by Mitch Kokai
Senior Political Analyst, John Locke Foundation
We should hope so. Democracy is mob rule. Democracy is rule by majority. We do not have a direct democracy. We never had one. America was never set up for that. We have a representative republic, where the representatives we voters choose make the decisions as to what legislation to approve or disapprove, according to what we want. That necessitates that our representatives actually ask us now and then what we want instead of voting how they want without our input. Elementary civics lesson over.
Hillary Clinton derided Republicans in a keynote address during the New York Democrat party convention in February: “the Republican Party officially embraces violent insurrection,” and it “let Donald Trump trash our democracy.”
She is lying, as always. We don’t “officially embrace violent insurrection.” We don’t embrace it all, but Democrats do. When they send Kamala Harris to the cameras so she can encourage violence in the cities, they embrace violent insurrection.

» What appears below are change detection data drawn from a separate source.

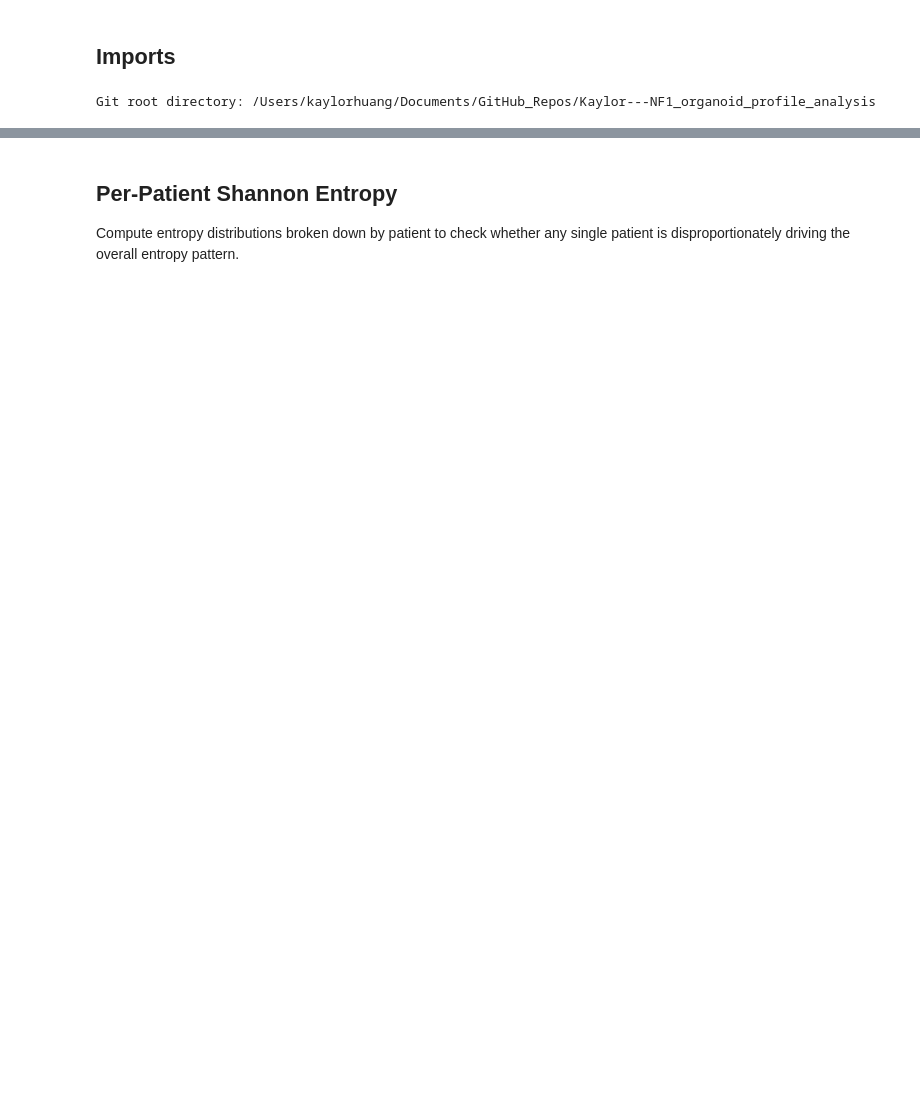
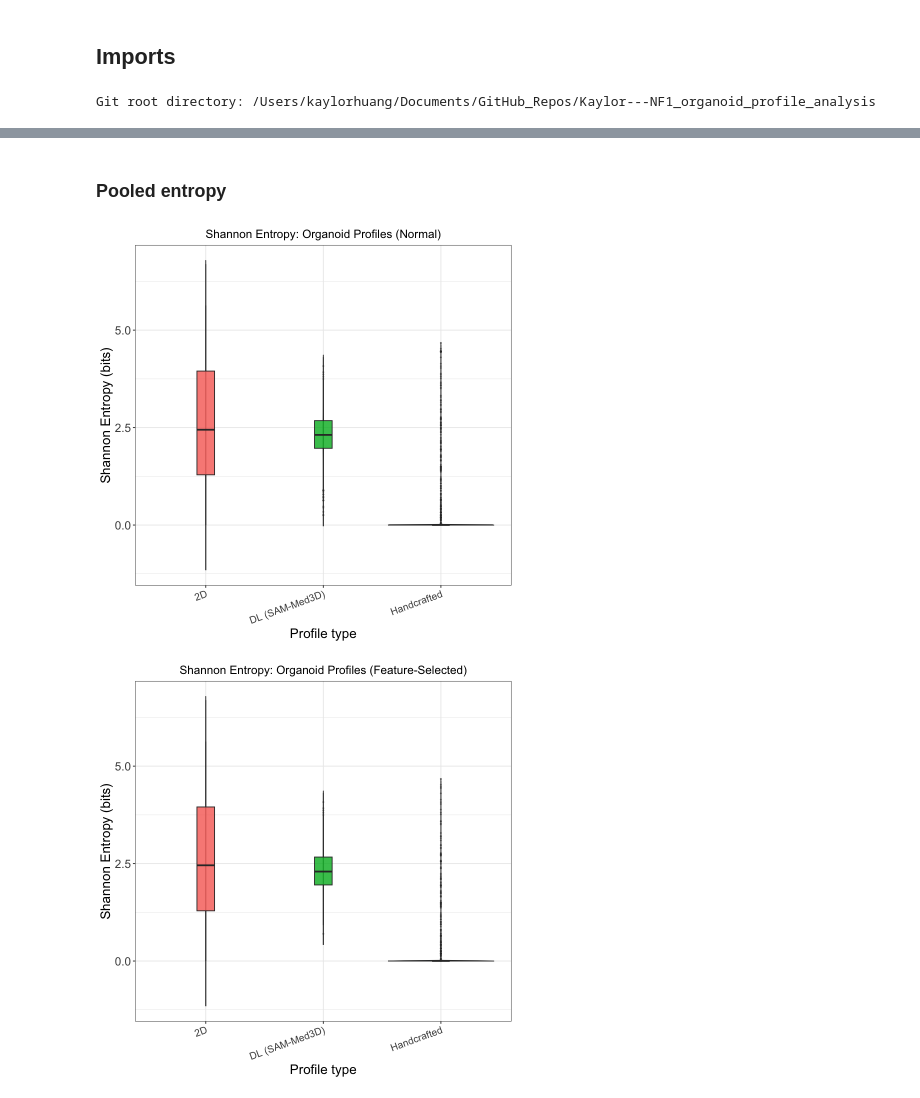
Before and after one commit to MikeLippincott/NF1_organoid_profile_analysis, a Jupyter notebook: 2.2d_vs_3d_analysis/notebooks/12.plot_shannon_entropy.ipynb, the cells around one changed output, grey strips where cells are left out. Saved outputs shown, nothing was run; the diff lists cells and outputs as text; code cells hidden in the pictures; blank space fills up the shorter version.

Commit message:
refactoring entropy

```diff
--- a/2.2d_vs_3d_analysis/notebooks/12.plot_shannon_entropy.ipynb
+++ b/2.2d_vs_3d_analysis/notebooks/12.plot_shannon_entropy.ipynb
@@ -85,0 +47,12 @@ dir.create(figures_dir, recursive = TRUE, showWarnings = FALSE)
+# %%
+# Load data
+
+all_files <- list.files(entropy_dir, pattern = "_entropy\\.parquet$", full.names = TRUE)
+pooled_files <- all_files[!grepl("_per_patient_entropy\\.parquet$", all_files)]
+per_patient_files <- all_files[grepl("_per_patient_entropy\\.parquet$", all_files)]
+
+entropy_pooled <- bind_rows(lapply(pooled_files, arrow::read_parquet))
+entropy_per_patient <- bind_rows(lapply(per_patient_files, arrow::read_parquet))
+
+entropy_pooled$group_label <- factor(entropy_pooled$group_label)
+entropy_per_patient$group_label <- factor(entropy_per_patient$group_label)
@@ -222,5 +74,0 @@ ggsave(
-# %% [markdown]
-## Per-Patient Shannon Entropy
-
-Compute entropy distributions broken down by patient to check whether any
-single patient is disproportionately driving the overall entropy pattern.
@@ -255,0 +75,49 @@ sc_agg_pp          <- combine_pp(sc_agg_pp_2d,          sc_agg_pp_3d)
+# %% [markdown]
+### Pooled entropy
+# %%
+make_entropy_plot <- function(df, title) {
+    ggplot(df, aes(x = group_label, y = entropy, fill = group_label)) +
+        geom_violin(alpha = 0.6, trim = FALSE) +
+        geom_boxplot(width = 0.15, alpha = 0.85, outlier.size = 0.5, outlier.alpha = 0.4) +
+        labs(
+            title = title,
+            x     = "Profile type",
+            y     = "Shannon Entropy (bits)",
+            fill  = "Profile type"
+        ) +
+        theme_bw() +
+        entropy_theme +
+        theme(legend.position = "none")
+}
+
+width <- 7
+height <- 6
+dpi <- 300
+
+for (gran in names(granularity_titles)) {
+    for (stage in names(stage_titles)) {
+        df_subset <- entropy_pooled %>% filter(granularity == gran, stage == !!stage)
+        if (nrow(df_subset) == 0) {
+            cat("SKIPPED (no data):", gran, stage, "\n")
+            next
+        }
+
+        title <- paste0(
+            "Shannon Entropy: ", granularity_titles[[gran]],
+            " Profiles (", stage_titles[[stage]], ")"
+        )
+        p <- make_entropy_plot(df_subset, title)
+        print(p)
+        ggsave(
+            filename = file.path(figures_dir, paste0(gran, "_", stage, "_entropy.png")),
+            plot     = p,
+            width    = width,
+            height   = height,
+            dpi      = dpi,
+            units    = "in"
+        )
+    }
+}
+# %% [output]
+[figure, added]
+[figure, added]
```
Also changed, not shown: parts of 25 cells of this notebook, 4 other files.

She claims she was talking about protesting, not violence, but all the protests were violent.
When Democrats tell protesters they can harass SCOTUS justices, they are the ones embracing violence.
Maxine Waters wants Democrats to “get in their faces” at restaurants.
Nice try at projection.
Democrats use violence all the time, whereas you would be hard pressed to find incidents of violence by Republicans. Democrats are so anxious to paint Republicans with violence that they will even send their own in, dressed in MAGA clothes and hats, to provoke where no provocation existed before they got there.
Republicans, as a rule, just don’t do violence. January 6 was not violent until agitators came in to see if they could find a way to get protesters to skid out of control. It worked, and Republicans got the blame.